## Before-and-after page screenshots

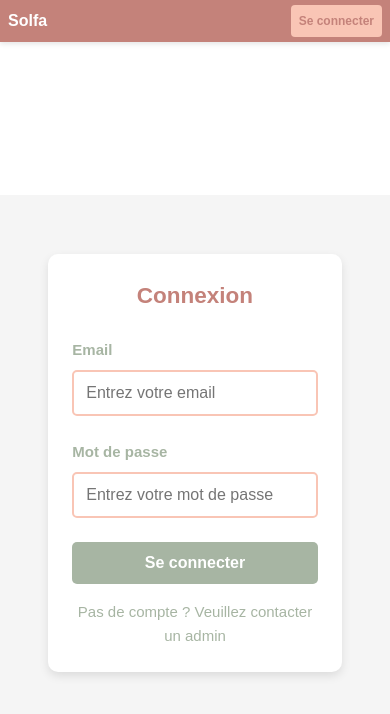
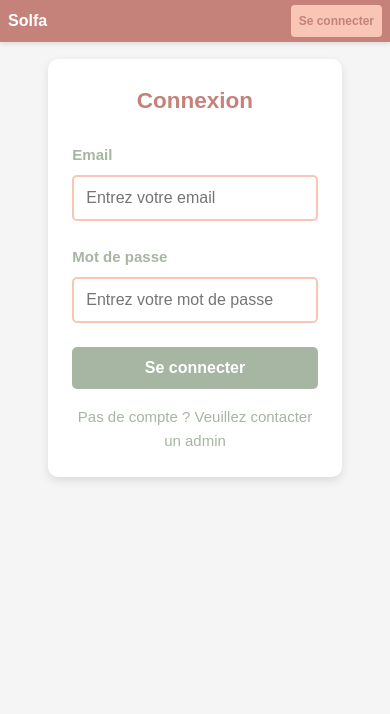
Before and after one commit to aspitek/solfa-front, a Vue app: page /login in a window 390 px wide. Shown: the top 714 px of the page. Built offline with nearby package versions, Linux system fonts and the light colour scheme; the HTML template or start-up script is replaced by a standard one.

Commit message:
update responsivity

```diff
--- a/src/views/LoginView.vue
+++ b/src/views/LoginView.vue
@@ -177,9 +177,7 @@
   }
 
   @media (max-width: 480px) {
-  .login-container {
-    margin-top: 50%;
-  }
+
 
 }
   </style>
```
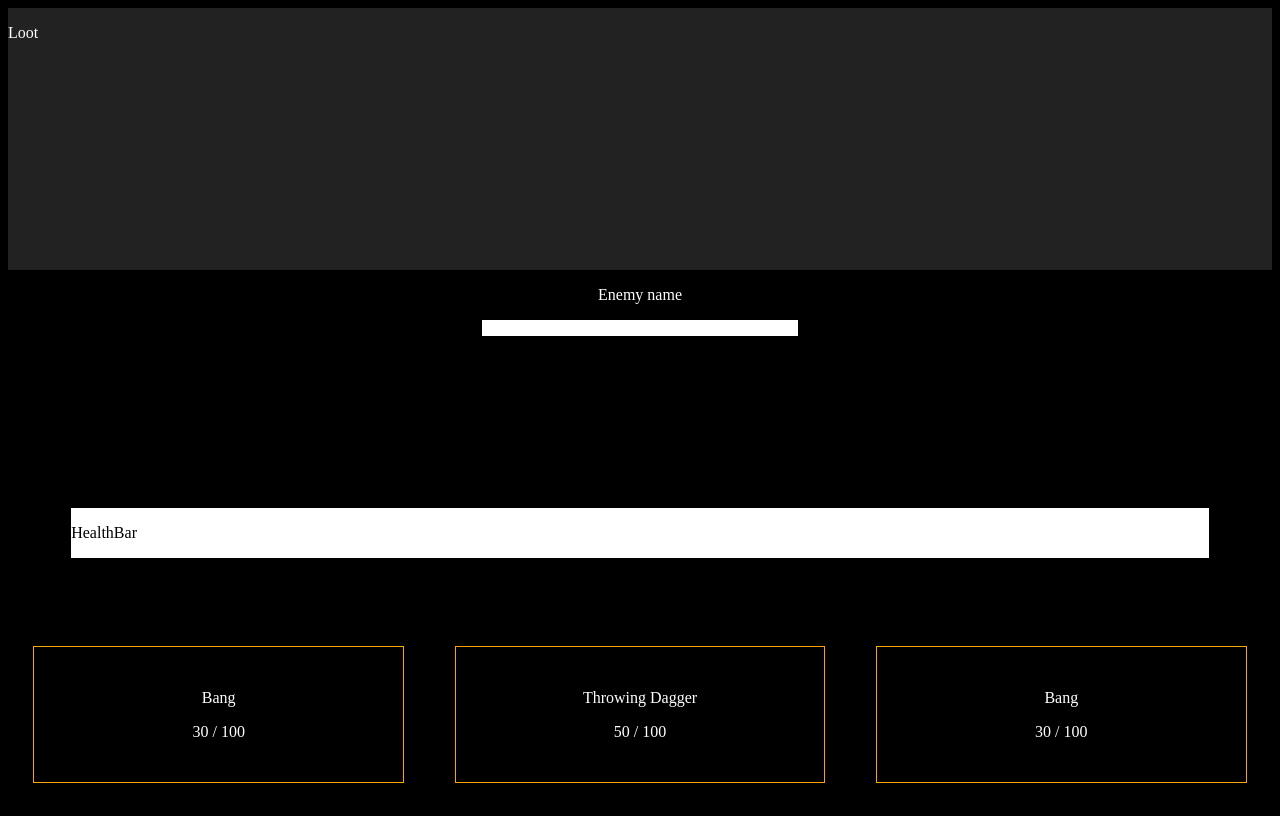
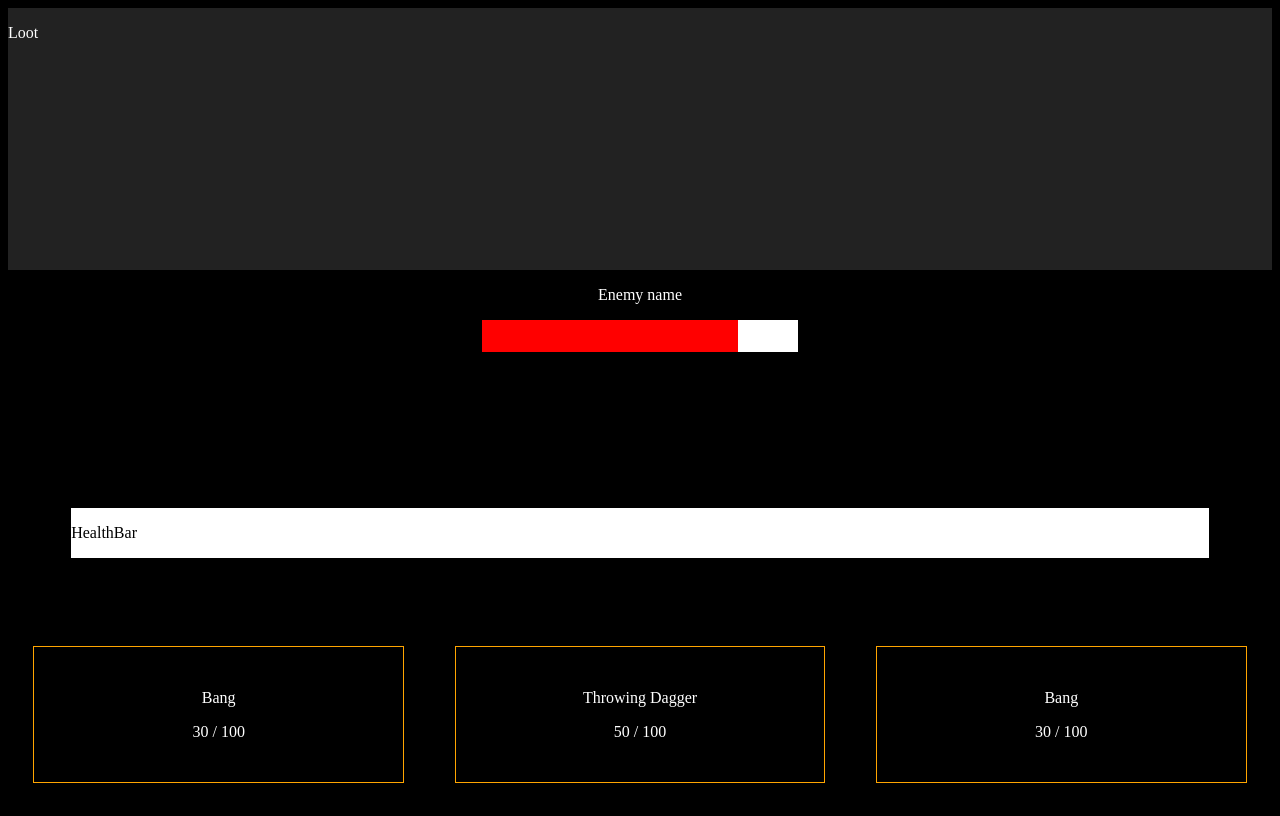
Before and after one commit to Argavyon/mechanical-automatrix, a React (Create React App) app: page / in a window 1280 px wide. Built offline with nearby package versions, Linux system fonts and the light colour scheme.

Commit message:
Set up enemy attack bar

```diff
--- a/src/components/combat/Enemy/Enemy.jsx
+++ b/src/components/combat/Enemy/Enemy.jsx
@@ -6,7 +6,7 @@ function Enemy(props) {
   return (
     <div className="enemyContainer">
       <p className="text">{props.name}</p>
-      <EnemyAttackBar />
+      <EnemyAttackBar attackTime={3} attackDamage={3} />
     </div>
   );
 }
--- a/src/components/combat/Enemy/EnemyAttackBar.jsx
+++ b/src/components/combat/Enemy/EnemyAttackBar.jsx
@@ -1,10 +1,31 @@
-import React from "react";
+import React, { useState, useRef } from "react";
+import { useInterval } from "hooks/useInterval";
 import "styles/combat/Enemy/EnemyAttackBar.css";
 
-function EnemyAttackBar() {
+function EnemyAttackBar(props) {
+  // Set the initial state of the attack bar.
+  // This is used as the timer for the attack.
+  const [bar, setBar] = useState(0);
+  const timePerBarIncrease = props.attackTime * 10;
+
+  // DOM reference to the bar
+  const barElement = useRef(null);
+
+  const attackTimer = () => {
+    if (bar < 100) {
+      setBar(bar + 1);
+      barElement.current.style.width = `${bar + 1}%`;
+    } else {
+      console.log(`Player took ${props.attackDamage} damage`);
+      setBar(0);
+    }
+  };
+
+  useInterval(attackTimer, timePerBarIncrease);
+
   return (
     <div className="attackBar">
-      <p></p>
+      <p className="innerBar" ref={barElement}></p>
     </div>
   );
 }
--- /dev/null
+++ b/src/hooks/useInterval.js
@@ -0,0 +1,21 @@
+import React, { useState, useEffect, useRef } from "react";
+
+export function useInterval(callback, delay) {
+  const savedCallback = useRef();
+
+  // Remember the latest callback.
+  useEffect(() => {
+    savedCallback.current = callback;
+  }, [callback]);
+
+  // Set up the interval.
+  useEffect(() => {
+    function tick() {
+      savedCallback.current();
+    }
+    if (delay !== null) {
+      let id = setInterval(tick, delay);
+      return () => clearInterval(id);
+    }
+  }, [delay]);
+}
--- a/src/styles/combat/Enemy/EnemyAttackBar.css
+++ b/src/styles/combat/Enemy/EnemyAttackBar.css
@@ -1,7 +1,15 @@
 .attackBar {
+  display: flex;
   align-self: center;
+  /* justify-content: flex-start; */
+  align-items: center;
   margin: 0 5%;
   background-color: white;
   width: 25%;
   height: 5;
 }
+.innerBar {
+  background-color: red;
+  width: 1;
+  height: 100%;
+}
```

## Work instructions
A single number is required: the count of lines in the data that include the string "center".

## Response to the task
2